Simon Singh is a science writer in London and the co-author, with Edzard Ernst, of Trick or Treatment? Alternative Medicine on Trial. This is an edited version of an article published in The Guardian for which Singh is being personally sued for libel by the British Chiropractic Association.

2 Responses to “Singh’s chiropractic article”

  1. Joel Saeks says:

    Just a quick comment on the dangers of chiropractic . The incidence of VBAI is 1 in 3 million you have as much chance of a problem having your hair washed at a Salon or having sex. If it was such a problem then why are there no cases of an incidence in Chiropractic schools? In Chiropractic schools, students practice on each other. Everyday add all of the students getting their necks adjusted by untrained students without any problems other than some soreness. Don’t people who have surgery have post op soreness?
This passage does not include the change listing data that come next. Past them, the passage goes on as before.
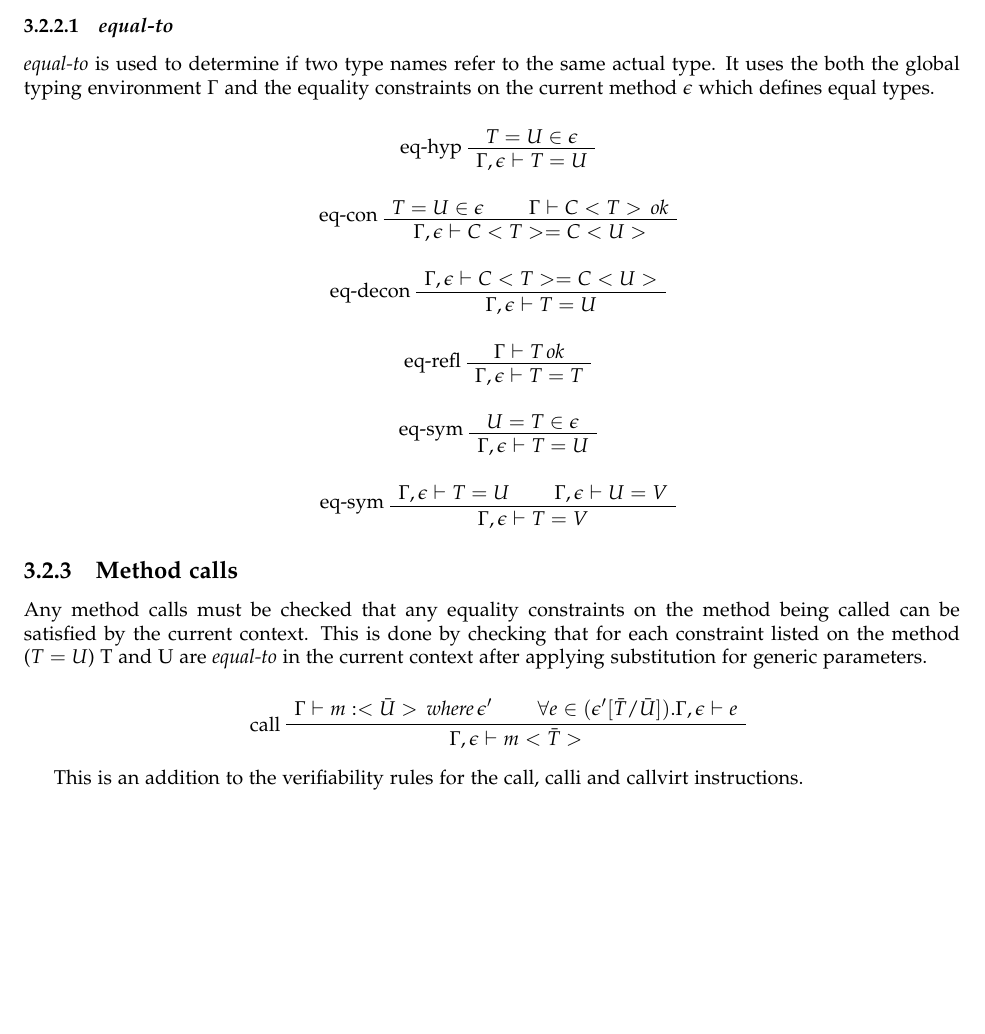
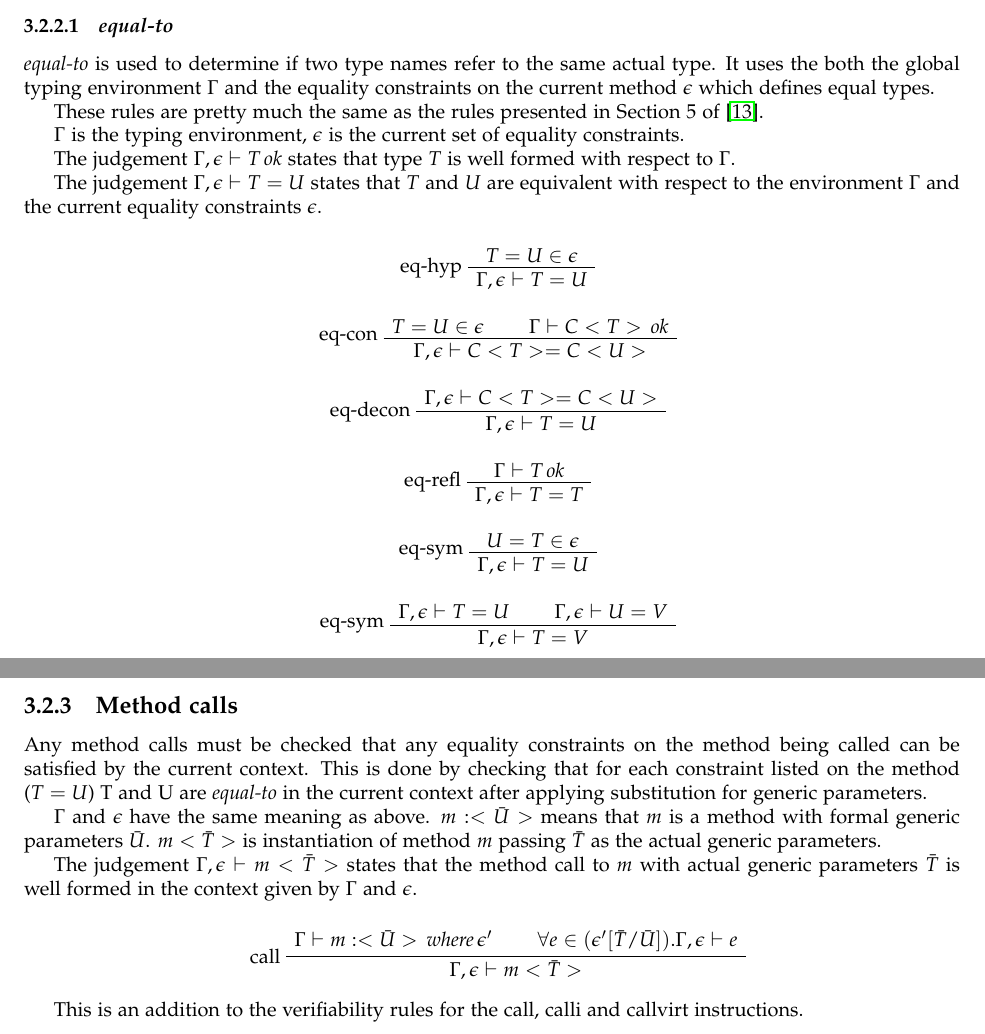
Before and after one commit to Frassle/Imperial-FYP, a LaTeX thesis (report.tex, which reads typeEquality.tex): part of page 31 of 41 before the commit and two parts of pages 31 and 32 of 42 after it, the two joined at a grey line, cut so that both start at the same text, the shorter picture padded with empty space. Compiled offline with pdfLaTeX; the source files are stored in an older character set and shown here as Unicode.

Commit message:
Formal description elaberation

```diff
--- a/typeEquality.tex
+++ b/typeEquality.tex
@@ -283,6 +301,19 @@ to enhance this part of the system.
 It uses the both the global typing environment $\Gamma$ and the
 equality constraints on the current method $\epsilon$ which defines equal types.
 
+These rules are pretty much the same as the rules presented in Section 5 of
+\cite{gadts}.
+
+$\Gamma$ is the typing environment, $\epsilon$ is the current set of equality
+constraints.
+
+The judgement $\Gamma,\epsilon \vdash T \, \mathit{ok}$ states that type $T$ is
+well formed with respect to $\Gamma$.
+
+The judgement $\Gamma,\epsilon \vdash T=U$ states that $T$ and $U$ are
+equivalent with respect to the environment $\Gamma$ and the current equality
+constraints $\epsilon$.
+
 \begin{prooftree}
 \AxiomC{$T=U \in \epsilon$}
 \LeftLabel{eq-hyp}
@@ -323,9 +354,19 @@ equality constraints on the current method $\epsilon$ which defines equal types.
 
 \subsection{Method calls}
 
-Any method calls must be checked that any equality constraints on the method being called
-can be satisfied by the current context. This is done by checking that for each constraint listed on the
-method ($T=U$) T and U are \emph{equal-to} in the current context after applying substitution for generic parameters.
+Any method calls must be checked that any equality constraints on the method
+being called can be satisfied by the current context. This is done by checking
+that for each constraint listed on the method ($T=U$) T and U are
+\emph{equal-to} in the current context after applying substitution for generic
+parameters.
+
+$\Gamma$ and $\epsilon$ have the same meaning as above. $m : <\bar{U}>$ means
+that $m$ is a method with formal generic parameters $\bar{U}$. $m<\bar{T}>$ is
+instantiation of method $m$ passing $\bar{T}$ as the actual generic parameters.
+
+The judgement $\Gamma,\epsilon \vdash m<\bar{T}>$ states that the method call
+to $m$ with actual generic parameters $\bar{T}$ is well formed in the context
+given by $\Gamma$ and $\epsilon$.
 
 \begin{prooftree}
 \AxiomC{$\Gamma \vdash m : <\bar{U}> \,\mathit{where}\, \epsilon'$}
```
Also changed, not shown: typeEquality.tex (51 more changed lines).
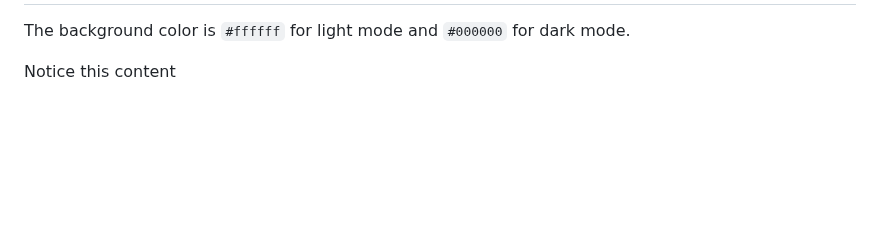
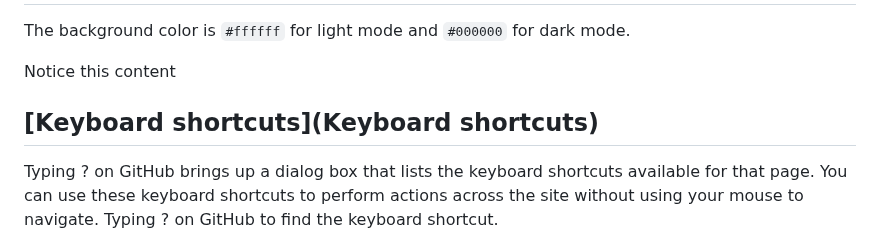
Before and after one commit to Charles2029/GitHub-learning-, a Markdown page: README.md, the part around the change. Rendered like a GitHub page; blank space fills up the shorter version.

```diff
--- a/README.md
+++ b/README.md
@@ -118,3 +118,9 @@ The background color is `#ffffff` for light mode and `#000000` for dark mode.
 <div color=646CFF&logo=vite&logoColor=646CFF"; padding: 20px;">
 Notice this content
 </div>
+
+
+## [Keyboard shortcuts](Keyboard shortcuts)
+
+Typing ? on GitHub brings up a dialog box that lists the keyboard shortcuts available for that page. You can use these keyboard shortcuts to perform actions across the site without using your mouse to navigate.
+Typing ? on GitHub to find the keyboard shortcut.
```
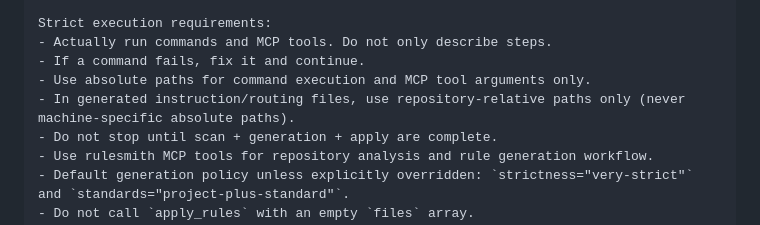
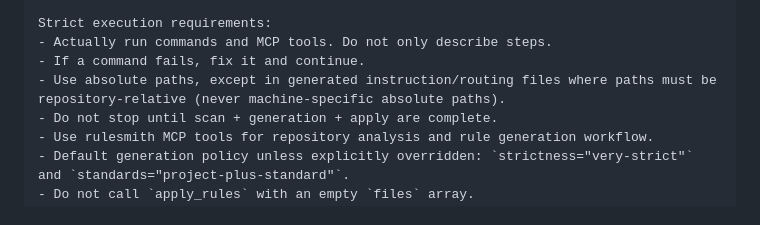
Before and after one commit to CsabaKovacs/rulesmith, a Markdown page: README.md, the part around the change. Rendered like a GitHub page.

Commit message:
docs: simplify absolute-path exception wording

```diff
--- a/README.md
+++ b/README.md
@@ -48,8 +48,7 @@ Maximum targets per batch (recommended 1-2, default 2):
 Strict execution requirements:
 - Actually run commands and MCP tools. Do not only describe steps.
 - If a command fails, fix it and continue.
-- Use absolute paths for command execution and MCP tool arguments only.
-- In generated instruction/routing files, use repository-relative paths only (never machine-specific absolute paths).
+- Use absolute paths, except in generated instruction/routing files where paths must be repository-relative (never machine-specific absolute paths).
 - Do not stop until scan + generation + apply are complete.
 - Use rulesmith MCP tools for repository analysis and rule generation workflow.
 - Default generation policy unless explicitly overridden: `strictness="very-strict"` and `standards="project-plus-standard"`.
```
Also changed, not shown: docs/mcp-workflow.md (+1 -2 lines).
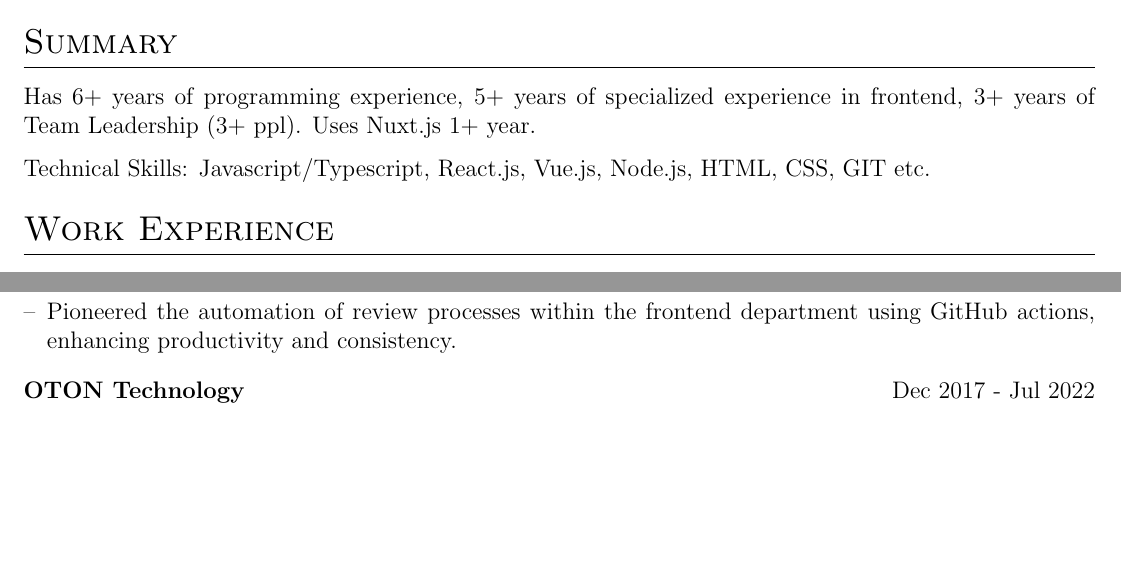
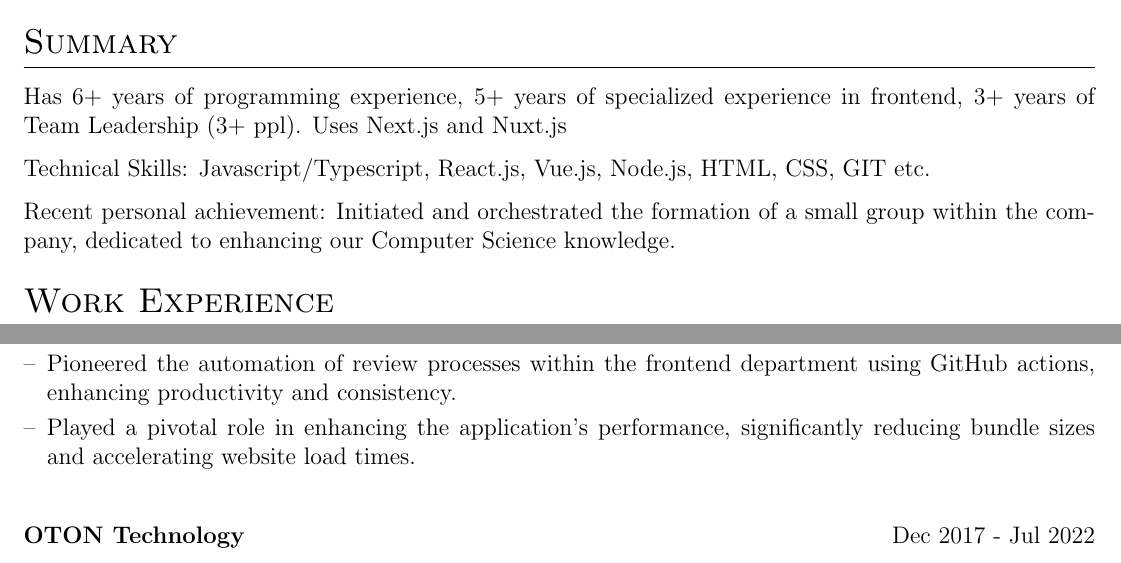
Before and after one commit to winte256/CV, a LaTeX CV (cv.tex): two parts of page 1 of 2, joined at a grey line, cut so that both start at the same text, the shorter picture padded with empty space. Compiled offline with pdfLaTeX.

Commit message:
update dexart expirience

```diff
--- a/cv.tex
+++ b/cv.tex
@@ -156,9 +156,11 @@
 
 %Interests/ Keywords/ Summary
 \section{Summary}
-Has 6+ years of programming experience, 5+ years of specialized experience in frontend, 3+ years of Team Leadership (3+ ppl). Uses Nuxt.js 1+ year.
+Has 6+ years of programming experience, 5+ years of specialized experience in frontend, 3+ years of Team Leadership (3+ ppl). Uses Next.js and Nuxt.js
 
 Technical Skills: Javascript/Typescript, React.js, Vue.js, Node.js, HTML, CSS, GIT etc.
+
+Recent personal achievement: Initiated and orchestrated the formation of a small group within the company, dedicated to enhancing our Computer Science knowledge.
 
 %Experience
 \section{Work Experience}
@@ -181,17 +183,19 @@ Technical Skills: Javascript/Typescript, React.js, Vue.js, Node.js, HTML, CSS, G
   \item [--] Strategically transitioned the project to a serverless environment via Vercel, leading to substantial reductions in the overheads associated with Backend-For-Frontend (BFF) upkeep.
   \item [--] Played a pivotal role in the transition from Nuxt 2 to Nuxt 3, ensuring continuity and efficiency.
   \item [--] Pioneered the automation of review processes within the frontend department using GitHub actions, enhancing productivity and consistency.
+  \item [--] Played a pivotal role in enhancing the application's performance, significantly reducing bundle sizes and accelerating website load times.
+
 \end{joblong}
 
 \begin{joblong}{OTON Technology}{Dec 2017 - Jul 2022}
   \item /Stack/: {React, Next, Vue.js, Node.js, pm2}
 
   \item [*] Main Tasks:
-  \item[--] Develop and maintane new frontend solution for manage network  business on the web3 technologies.
+  \item [--] Develop and maintane new frontend solution for manage network  business on the web3 technologies.
   \item [--] Make a web store which support server-side rendering and ready to high load of visitors.
   \item [--] Backend Collaboration: Maintained a continuous dialogue with the backend team to craft cohesive and robust solutions in tandem with frontend requirements.
 
-  \item[*] Results:
+  \item [*] Results:
   \item [--] Successfully developed back office frontend solution using React.js on a client and simple static node.js server on a backend which was later transitioned to Vue and some cloud solution for backend. It boosted stability and  expedited feature development.
   \item [--] Oton Market was a big and interesting project and after we finished this project we closed all business requests. I got 2 junior frontend developers in my team.
 \end{joblong}
```
Also changed, not shown: cv.tex (4 more changed lines).
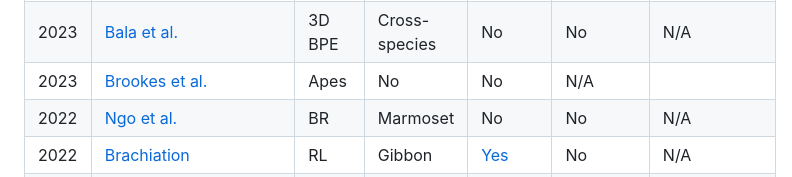
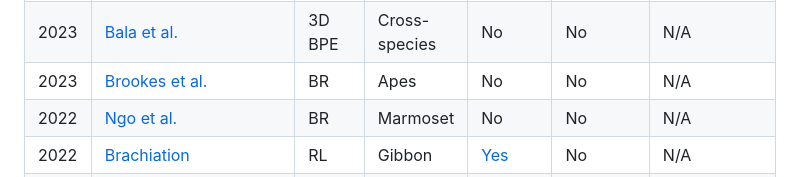
Before and after one commit to KordingLab/awesome-computational-primatology, a Markdown page: README.md, the part around the change. GitHub-like rendering.

```diff
--- a/README.md
+++ b/README.md
@@ -42,7 +42,7 @@ Consider contributing to this community by curating a dataset or training OSS mo
 | 2023 | [Pillai et al.](https://ieeexplore-ieee-org.proxy.library.upenn.edu/stamp/stamp.jsp?tp=&arnumber=10199762&tag=1) | PD | Cross-Species | No | No | N/A |
 | 2023 | [Reddy et al.](https://ieeexplore-ieee-org.proxy.library.upenn.edu/stamp/stamp.jsp?tp=&arnumber=10276306) | PD | Cross-species | No | No | N/A |
 | 2023 | [Bala et al.](https://link-springer-com.proxy.library.upenn.edu/article/10.1007/s11263-023-01804-y) | 3D BPE | Cross-species | No | No | N/A |
-| 2023 | [Brookes et al.](https://arxiv.org/pdf/2301.02642.pdf) | Apes | No | No | N/A |
+| 2023 | [Brookes et al.](https://arxiv.org/pdf/2301.02642.pdf) | BR | Apes | No | No | N/A |
 | 2022 | [Ngo et al.](https://www.ncbi.nlm.nih.gov/pmc/articles/PMC10203885/) | BR | Marmoset | No | No | N/A |
 | 2022 | [Brachiation](https://arxiv.org/pdf/2205.03943.pdf) | RL | Gibbon | [Yes](https://github.com/brachiation-rl/brachiation) | No | N/A |
 | 2022 | [SIPEC](https://www-nature-com.proxy.library.upenn.edu/articles/s42256-022-00477-5) | 2D BPE, FR, BR | Macaque | [Some](https://www.dropbox.com/sh/y387kik9mwuszl3/AABBVWALEimW-hrbXvdfjHQSa?dl=0) | Upon request | N/A |
```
I saw no mention of the number of deaths due to prescription drugs or people undergoing surgery . Or how about the percentage of patents receiving back surgery who have a lifetime of back pain the procedure around 40%.
    there are many things done in Medicine that has no randomized controlled blind studies and many Meds. have no known mechanism of action yet it is used with a host of side effects more dangerous than chiropractic. The variables in the human population is vast and it is possible that there is no real way to do a randomized controlled blind study. Show me some randomized controlled studies on back surgery. Lets face it studies can be skewed by the people who do them. And before I am attacked over statistics I took a class and in it statistically speaking there is no supposed connection to any problems with second hand smoke. Look into the increased incidence in earaches in homes of smokers. Millions of people get relief from chiropractic. I will say there are some unscrupulous chiropractors out there but there are also many great ones who help their patients with no drugs, little side effects, and for a lot cheaper. It is time for all this attacking of a great profession that has been shown Scientifically to be more effective than surgery for certain types of back problems. And if you want to bring up dangers of something need I remind you of Heath Ledger who died to to prescription meds. Hew was famous so we heard about it. How many people do you think die due to these meds. let alone something considered harmless like aspirin

  2. Bobbob says:

    Could you reference the studies or statistics that back up the facts you have stated.

    I disagree that properly conducted and documented scientific studies can be skewed by those conducting them. One of the main requirements is that an independent third party can recreate the study and should get a similar result.